Architecture:

  • There is no limit to the number of instances that can be run on a server. Additionally, each instance can have any number of plants.
  • Plants in the same instance can be independent or interdependent of each other.
  • Changes in one plant schedule updates other plant schedules in real-time (i.e. using drag-and-drop, optimize, completed jobs, offline capacity intervals, etc.)
  • Jobs can be supplied from jobs, purchase orders, or transfer orders from other plants. 

Integration:

  • When using multiple instances, each can have its own integration mappings and publish databases. 
  • Jobs can be manually or automatically level-loaded across plants (either the entire job or parts of the job, if allowed). 

Users & Security:

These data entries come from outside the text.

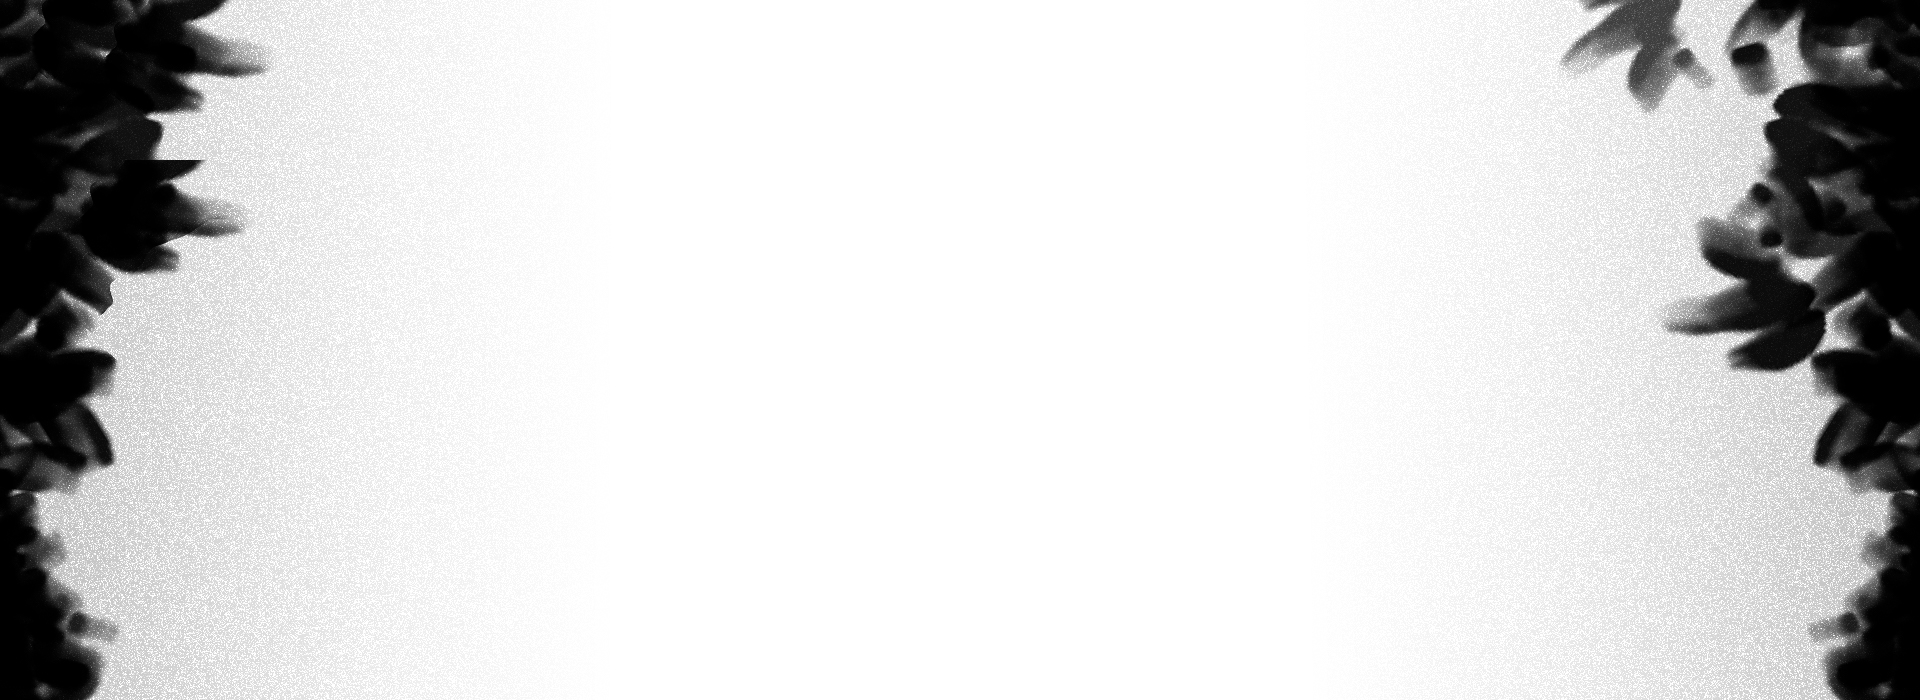
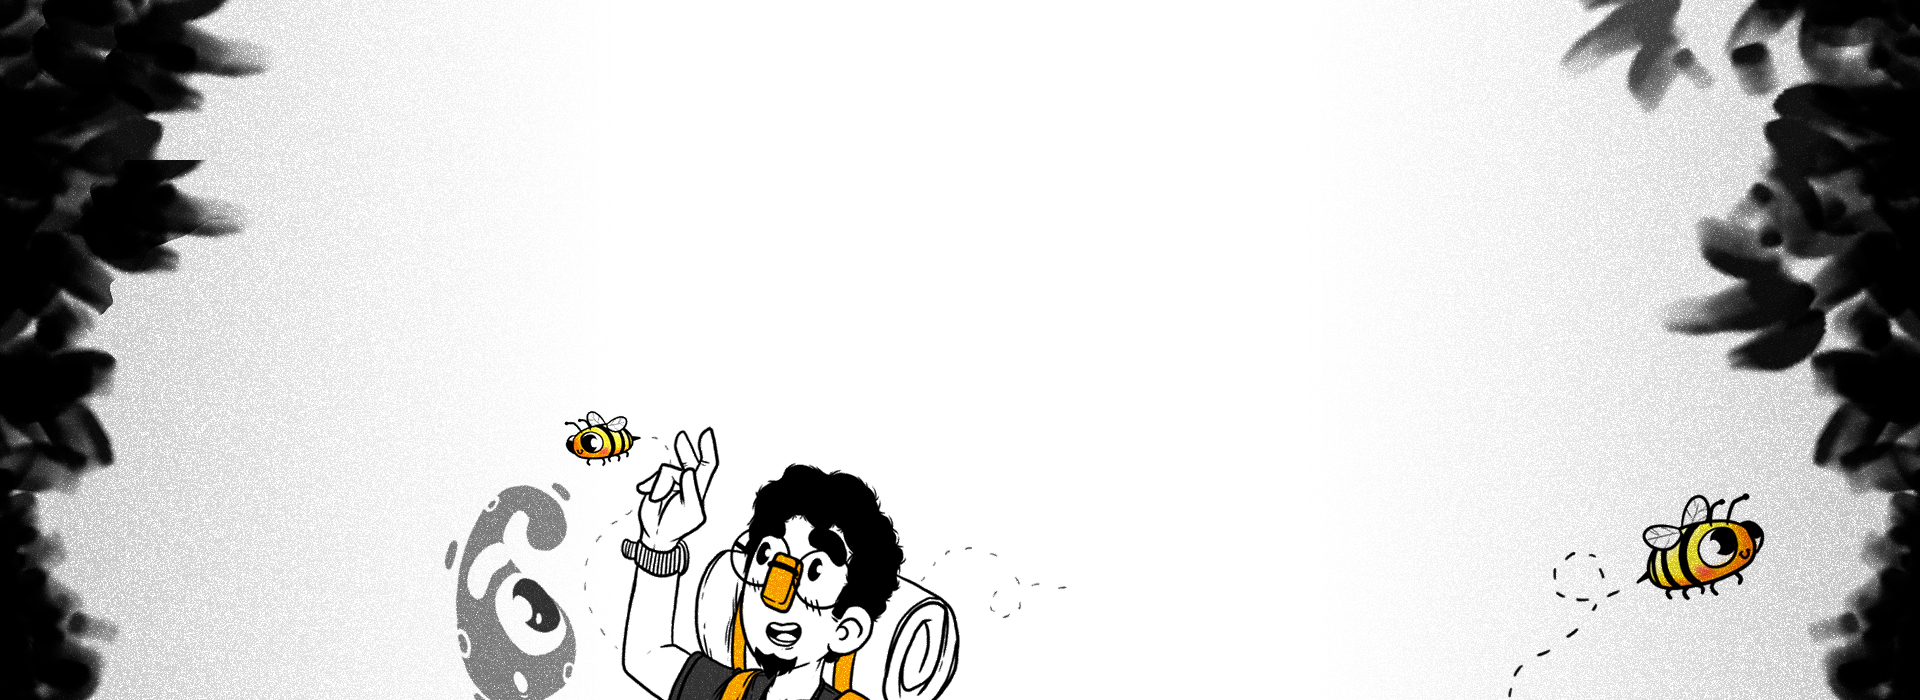
servicios listo

Changed region(s): [[0.2188, 0.6, 0.5, 1.0], [0.8438, 0.69, 0.9375, 0.87], [0.8125, 0.84, 0.8438, 0.87]]

diff --git a/index.html b/index.html
@@ -22,7 +22,7 @@
           <li><a href="#">Inicio</a></li>
           <li><a href="#">Sobre mí</a></li>
           <li><a href="#">Portafolio</a></li>
-          <li><a href="#">Servicios</a></li>
+          <li><a href="#services">Servicios</a></li>
           <li><a href="#">Contacto</a></li>
         </ul>
       </nav>
@@ -64,13 +64,13 @@
     <section class="portafolio">
       <div class="porta-contenedor">
         <div class="porta-texto">
-            <h2>¿Te imaginas ver tus ideas convertidas en arte?</h2>
-            <p>
-              Descubre mi trabajo en donde realizo retratos personalizados para
-              toda ocasión, loops animados llenos de vida, diseño de personajes
-              únicos y mucho más.<br />
-              <b>¡Dale vida a tu imaginación!</b>
-            </p>
+          <h2>¿Te imaginas ver tus ideas convertidas en arte?</h2>
+          <p>
+            Descubre mi trabajo en donde realizo retratos personalizados para
+            toda ocasión, loops animados llenos de vida, diseño de personajes
+            únicos y mucho más.<br />
+            <b>¡Dale vida a tu imaginación!</b>
+          </p>
         </div>
         <div class="galeria">
           <div class="flip-card">
@@ -130,6 +130,31 @@
         <h2>Quieres ver más....</h2>
         <div class="btn-porta">
           <a href="portafolio.html">¡Click! aquí!</a>
+        </div>
+      </div>
+    </section>
+    <section id="services" class="servicios">
+      <div class="servicios-contenedor">
+        <div class="columna">
+          <h2>¡Haz que tus ideas cobren vida!</h2>
+          <p>
+            Desde personajes entrañables hasta mundos llenos de color y detalle,
+            mis ilustraciones están hechas para emocionar, contar historias y
+            conectar con las personas. Si buscas ilustraciones para un libro, un
+            producto, tu marca o simplemente algo único, estás en el lugar
+            indicado.
+          </p>
+        </div>
+        <div class="columna">
+          <h2>Descubre todos los servicios que tengo para ti:</h2>
+          <ul class="lista">
+            <li>Comisiones</li>
+            <li>Diseño de Personajes</li>
+            <li>Animaciones (Loop)</li>
+            <li>Ilustraciones personalizadas (Retratos)</li>
+            <li>Ilustración Editorial</li>
+          </ul>
+        </div>
       </div>
     </section>
     <script src="script.js"></script>

diff --git a/styles.css b/styles.css
@@ -375,3 +375,53 @@ article {
   transition: transform 0.3s ease;
 }
 /* fin --- .portafolio --- html */
+
+/* inicio --- .servicios --- html */
+
+.servicios {
+  background-image: url("Imagenes/fondos/fondo_4.jpg");
+  background-size: cover;
+  background-position: center;
+  background-repeat: no-repeat;
+  padding: 4rem 2rem;
+  width: 100%;
+}
+
+.servicios-contenedor {
+  max-width: 1200px;
+  margin: 0 auto;
+  display: flex;
+  gap: 3rem;
+  justify-content: center;
+  align-items: flex-start;
+  flex-wrap: wrap; /* para adaptarse en móviles */
+}
+
+.columna {
+  flex: 1 1 45%;
+  padding: 4rem;
+}
+
+.columna h2 {
+  font-size: 1.8rem;
+  margin-bottom: 1rem;
+  text-align: center;
+}
+
+.columna p,
+.columna ul {
+  font-size: 1rem;
+  line-height: 1.6;
+  text-align: justify;
+}
+
+.lista {
+  font-family: "Nunito", sans-serif;
+  padding-left: 1.2rem;
+  list-style: disc;
+}
+
+.lista li {
+  list-style: disc;
+  margin-bottom: 0.6rem;
+}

  • Multiple users can be logged into the same instance concurrently, regardless of the level of access they possess. They can also plan and create scenarios concurrently.
  • Users can have various levels of access to the scenarios. Master schedulers may have full access to view and edit all plants' schedules while other workers may simply have viewing or What-If scenario access. 
  • Users can see data from multiple plants in one session from the Gantt, Grids, and Alerts.

Optimization & MRP:

  • Single pass optimize generates a synchronized schedule across all plants. Plants can also be optimized separately according to their own set of optimize rules.                                                                                                  
  • Users can use their own personalized optimize options or can use a shared setup.
  • Single pass MRP will generate a plan across all plants present in the instance.
  • MRP can handle Multi-Plant and Multi-Warehouse situations.

Gantt:

  • Resources can be viewed by plant or by departments within a plant. 
  • Drag-and-drop can occur within a plant as well as between plants. 
  • Resources can be shared by jobs in separate plants. 

Multi-Warehouse:

  • Each plant can have multiple warehouses and each warehouse can have multiple plants supplying it.
  • Each item can have different routings/BOMs based on which plant or warehouse it is being produced in.
  • Transfer orders can be used to show inventory movements between plants and warehouses.
  • Multiple warehouses can be defined for inventory management in the inventory plan. The inventory information can be filtered by warehouse.

KPI:

  • Each plant can have a customized set of KPIs that will show different business measures.

Capable To Promise (CTP):

  • CTP requests can specify which warehouse the request can draw from.
  • CTP can be run in each plant where the item can be produced. 

Reporting:

  • All data is found in SQL, which allows us to easily create multi-plant reports. 
  • Plant-specific reports can also be easily created in a multi-plant environment.

Uses of Multi-Plant Scheduling

  1. Plant network capacity-level loading for redundant plants for planning and scheduling, or planning only.
  2. Optimization of vertically integrated plants.
  3. Splitting large plants into multiple "virtual plants" to enhance control when using multiple planners.
  4. Plants that share production resources can synchronize their schedules to ensure that the resources are available. 

Limitations of Multi-Plant Scheduling

  • Performance can be impaired with high data volumes as plant data is combined.
  • Scenarios must include all plants in the instance as converting to actual requires the coordination of all plants in the system. 
  • Imports are generally performed across all plants (system-wide). However, customizations are available if plant-specific imports are required. Publishing can also be done by plant or for all plants.
  • Data access permission flexibility is limited. Plant permissions can be set to that a user can be a viewer or editor per plant.
  • The system options are shared across all plants which creates less flexibility across multiple plants.